One popular historian of the Constitutional Convention has called that event the "Miracle at Philadelphia." Many Americans, then and now, believe in the doctrine of American exceptionalism, the idea that Americans have been chosen and blessed by God to accomplish a certain mission to the rest of the world. Tocqueville admires the American federal system, but he has a more clear-eyed view of it.


·         There are advantages to living in small nations, and advantages to living in large nations. What are these? And how does this relate to the American federal system?

·         Separation of powers, federal and state, is an important principle of the Constitution. What logic provides this separation? Which government entity should be responsible for what sort of powers?

·         Tocqueville thinks that American federalism is a wonderful thing for Americans. Would he advise bringing it home to France? (Another way of asking, Is it God or the Atlantic Ocean that has blessed America?)


Separation of powers is a fundamentally American doctrine written into the Constitution. Read the explanation of this in James Madison's (or was it Alexander Hamilton's?) Federalist Paper No. 51. To find it, go to the Federalist Papers website.

Lecture makes reference to three of Prof. Isern’s web pages, the first explaining the rectangular survey system, the second detailing compromises at the Constitutional Convention, and third providing the text of "The Grand Constitution."

Film Review

Jefferson in Paris

While the Constitution was being written and debated, Jefferson was in France as ambassador. The exploration of the interaction of public ideals and personal life in this film provides plenty of grist for discussion.

Book Review

MacDonald, Novus Ordo Seclorum


Dougherty, Collective Action Under the Articles of Confederation

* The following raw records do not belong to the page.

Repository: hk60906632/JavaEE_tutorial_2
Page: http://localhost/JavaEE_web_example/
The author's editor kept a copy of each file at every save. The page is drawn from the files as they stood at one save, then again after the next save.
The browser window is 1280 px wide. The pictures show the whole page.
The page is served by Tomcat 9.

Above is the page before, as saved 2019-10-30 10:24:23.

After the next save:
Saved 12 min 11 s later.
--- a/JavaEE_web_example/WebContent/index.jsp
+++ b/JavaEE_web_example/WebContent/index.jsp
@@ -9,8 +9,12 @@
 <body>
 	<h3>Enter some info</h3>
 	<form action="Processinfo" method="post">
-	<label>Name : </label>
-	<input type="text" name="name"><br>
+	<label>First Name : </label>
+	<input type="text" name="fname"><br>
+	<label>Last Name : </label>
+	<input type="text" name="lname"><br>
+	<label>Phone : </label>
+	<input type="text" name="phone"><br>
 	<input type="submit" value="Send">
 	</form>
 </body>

Barrow, The Political and Economic Thought of Charles A. Beard


Harper, American Machiavelli


Goldwin, From Parchment to Power